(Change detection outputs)
☆ ☆ ☆ ☆ ☆

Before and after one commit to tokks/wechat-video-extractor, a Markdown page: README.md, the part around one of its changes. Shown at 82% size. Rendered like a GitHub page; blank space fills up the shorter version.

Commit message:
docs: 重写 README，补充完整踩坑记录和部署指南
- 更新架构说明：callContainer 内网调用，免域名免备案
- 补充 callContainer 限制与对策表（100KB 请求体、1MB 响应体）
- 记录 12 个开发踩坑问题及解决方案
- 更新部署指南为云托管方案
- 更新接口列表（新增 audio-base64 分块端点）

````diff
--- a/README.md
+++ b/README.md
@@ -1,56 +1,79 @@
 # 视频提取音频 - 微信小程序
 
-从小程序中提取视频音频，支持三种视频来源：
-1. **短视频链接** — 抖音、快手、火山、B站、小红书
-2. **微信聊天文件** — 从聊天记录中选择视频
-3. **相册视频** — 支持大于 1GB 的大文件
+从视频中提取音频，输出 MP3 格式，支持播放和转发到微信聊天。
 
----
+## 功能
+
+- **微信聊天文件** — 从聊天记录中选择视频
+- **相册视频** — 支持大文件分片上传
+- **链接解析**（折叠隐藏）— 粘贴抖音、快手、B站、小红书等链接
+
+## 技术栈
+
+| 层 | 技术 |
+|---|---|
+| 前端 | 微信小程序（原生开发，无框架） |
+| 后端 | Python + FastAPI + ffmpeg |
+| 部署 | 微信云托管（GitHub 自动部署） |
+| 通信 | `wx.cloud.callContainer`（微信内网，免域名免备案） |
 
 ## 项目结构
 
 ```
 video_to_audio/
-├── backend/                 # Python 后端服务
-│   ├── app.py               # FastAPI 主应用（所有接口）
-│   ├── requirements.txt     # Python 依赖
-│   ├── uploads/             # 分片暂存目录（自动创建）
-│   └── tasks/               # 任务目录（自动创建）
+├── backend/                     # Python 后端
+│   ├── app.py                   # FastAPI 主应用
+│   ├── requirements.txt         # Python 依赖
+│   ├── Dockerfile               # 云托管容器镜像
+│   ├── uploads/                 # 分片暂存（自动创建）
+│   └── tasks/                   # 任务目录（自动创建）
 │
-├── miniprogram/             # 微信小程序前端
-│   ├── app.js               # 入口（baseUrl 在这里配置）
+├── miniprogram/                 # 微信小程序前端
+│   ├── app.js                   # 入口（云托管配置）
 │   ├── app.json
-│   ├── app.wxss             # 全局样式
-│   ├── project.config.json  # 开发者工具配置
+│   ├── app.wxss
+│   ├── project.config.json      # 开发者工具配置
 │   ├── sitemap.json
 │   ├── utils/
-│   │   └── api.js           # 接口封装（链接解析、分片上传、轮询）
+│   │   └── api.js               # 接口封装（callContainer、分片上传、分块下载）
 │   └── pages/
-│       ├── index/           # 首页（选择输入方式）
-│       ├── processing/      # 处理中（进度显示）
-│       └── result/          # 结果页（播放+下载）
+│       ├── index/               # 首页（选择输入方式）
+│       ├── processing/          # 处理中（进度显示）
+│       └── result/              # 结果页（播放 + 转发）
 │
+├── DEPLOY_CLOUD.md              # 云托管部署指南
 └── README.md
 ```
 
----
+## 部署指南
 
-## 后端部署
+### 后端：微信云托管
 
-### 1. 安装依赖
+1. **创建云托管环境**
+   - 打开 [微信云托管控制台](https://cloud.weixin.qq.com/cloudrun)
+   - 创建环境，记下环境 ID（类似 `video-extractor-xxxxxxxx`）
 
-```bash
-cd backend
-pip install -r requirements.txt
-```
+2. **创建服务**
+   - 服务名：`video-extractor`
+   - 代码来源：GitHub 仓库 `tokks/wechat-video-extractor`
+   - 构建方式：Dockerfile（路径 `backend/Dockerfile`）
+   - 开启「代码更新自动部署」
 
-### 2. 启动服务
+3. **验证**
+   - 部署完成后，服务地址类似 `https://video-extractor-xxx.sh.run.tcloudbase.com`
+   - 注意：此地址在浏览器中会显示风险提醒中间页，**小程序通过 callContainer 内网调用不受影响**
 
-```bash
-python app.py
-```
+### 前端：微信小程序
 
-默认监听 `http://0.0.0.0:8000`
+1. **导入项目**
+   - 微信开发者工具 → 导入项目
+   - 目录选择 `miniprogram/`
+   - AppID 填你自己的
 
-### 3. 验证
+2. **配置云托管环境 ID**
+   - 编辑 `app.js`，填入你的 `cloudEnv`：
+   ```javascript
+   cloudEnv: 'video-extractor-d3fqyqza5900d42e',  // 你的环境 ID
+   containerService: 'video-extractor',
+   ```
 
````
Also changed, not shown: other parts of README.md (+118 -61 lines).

☆ ☆ ☆ ☆ ☆

- TASK DESCRIPTION -
The entries above are to be restated word for word.

- ANSWER SPACE -
Before and after one commit to tokks/wechat-video-extractor, a Markdown page: README.md, the part around one of its changes. Shown at 82% size. Rendered like a GitHub page; blank space fills up the shorter version.

Commit message:
docs: 重写 README，补充完整踩坑记录和部署指南
- 更新架构说明：callContainer 内网调用，免域名免备案
- 补充 callContainer 限制与对策表（100KB 请求体、1MB 响应体）
- 记录 12 个开发踩坑问题及解决方案
- 更新部署指南为云托管方案
- 更新接口列表（新增 audio-base64 分块端点）

````diff
--- a/README.md
+++ b/README.md
@@ -1,56 +1,79 @@
 # 视频提取音频 - 微信小程序
 
-从小程序中提取视频音频，支持三种视频来源：
-1. **短视频链接** — 抖音、快手、火山、B站、小红书
-2. **微信聊天文件** — 从聊天记录中选择视频
-3. **相册视频** — 支持大于 1GB 的大文件
+从视频中提取音频，输出 MP3 格式，支持播放和转发到微信聊天。
 
----
+## 功能
+
+- **微信聊天文件** — 从聊天记录中选择视频
+- **相册视频** — 支持大文件分片上传
+- **链接解析**（折叠隐藏）— 粘贴抖音、快手、B站、小红书等链接
+
+## 技术栈
+
+| 层 | 技术 |
+|---|---|
+| 前端 | 微信小程序（原生开发，无框架） |
+| 后端 | Python + FastAPI + ffmpeg |
+| 部署 | 微信云托管（GitHub 自动部署） |
+| 通信 | `wx.cloud.callContainer`（微信内网，免域名免备案） |
 
 ## 项目结构
 
 ```
 video_to_audio/
-├── backend/                 # Python 后端服务
-│   ├── app.py               # FastAPI 主应用（所有接口）
-│   ├── requirements.txt     # Python 依赖
-│   ├── uploads/             # 分片暂存目录（自动创建）
-│   └── tasks/               # 任务目录（自动创建）
+├── backend/                     # Python 后端
+│   ├── app.py                   # FastAPI 主应用
+│   ├── requirements.txt         # Python 依赖
+│   ├── Dockerfile               # 云托管容器镜像
+│   ├── uploads/                 # 分片暂存（自动创建）
+│   └── tasks/                   # 任务目录（自动创建）
 │
-├── miniprogram/             # 微信小程序前端
-│   ├── app.js               # 入口（baseUrl 在这里配置）
+├── miniprogram/                 # 微信小程序前端
+│   ├── app.js                   # 入口（云托管配置）
 │   ├── app.json
-│   ├── app.wxss             # 全局样式
-│   ├── project.config.json  # 开发者工具配置
+│   ├── app.wxss
+│   ├── project.config.json      # 开发者工具配置
 │   ├── sitemap.json
 │   ├── utils/
-│   │   └── api.js           # 接口封装（链接解析、分片上传、轮询）
+│   │   └── api.js               # 接口封装（callContainer、分片上传、分块下载）
 │   └── pages/
-│       ├── index/           # 首页（选择输入方式）
-│       ├── processing/      # 处理中（进度显示）
-│       └── result/          # 结果页（播放+下载）
+│       ├── index/               # 首页（选择输入方式）
+│       ├── processing/          # 处理中（进度显示）
+│       └── result/              # 结果页（播放 + 转发）
 │
+├── DEPLOY_CLOUD.md              # 云托管部署指南
 └── README.md
 ```
 
----
+## 部署指南
 
-## 后端部署
+### 后端：微信云托管
 
-### 1. 安装依赖
+1. **创建云托管环境**
+   - 打开 [微信云托管控制台](https://cloud.weixin.qq.com/cloudrun)
+   - 创建环境，记下环境 ID（类似 `video-extractor-xxxxxxxx`）
 
-```bash
-cd backend
-pip install -r requirements.txt
-```
+2. **创建服务**
+   - 服务名：`video-extractor`
+   - 代码来源：GitHub 仓库 `tokks/wechat-video-extractor`
+   - 构建方式：Dockerfile（路径 `backend/Dockerfile`）
+   - 开启「代码更新自动部署」
 
-### 2. 启动服务
+3. **验证**
+   - 部署完成后，服务地址类似 `https://video-extractor-xxx.sh.run.tcloudbase.com`
+   - 注意：此地址在浏览器中会显示风险提醒中间页，**小程序通过 callContainer 内网调用不受影响**
 
-```bash
-python app.py
-```
+### 前端：微信小程序
 
-默认监听 `http://0.0.0.0:8000`
+1. **导入项目**
+   - 微信开发者工具 → 导入项目
+   - 目录选择 `miniprogram/`
+   - AppID 填你自己的
 
-### 3. 验证
+2. **配置云托管环境 ID**
+   - 编辑 `app.js`，填入你的 `cloudEnv`：
+   ```javascript
+   cloudEnv: 'video-extractor-d3fqyqza5900d42e',  // 你的环境 ID
+   containerService: 'video-extractor',
+   ```
 
````
Also changed, not shown: other parts of README.md (+118 -61 lines).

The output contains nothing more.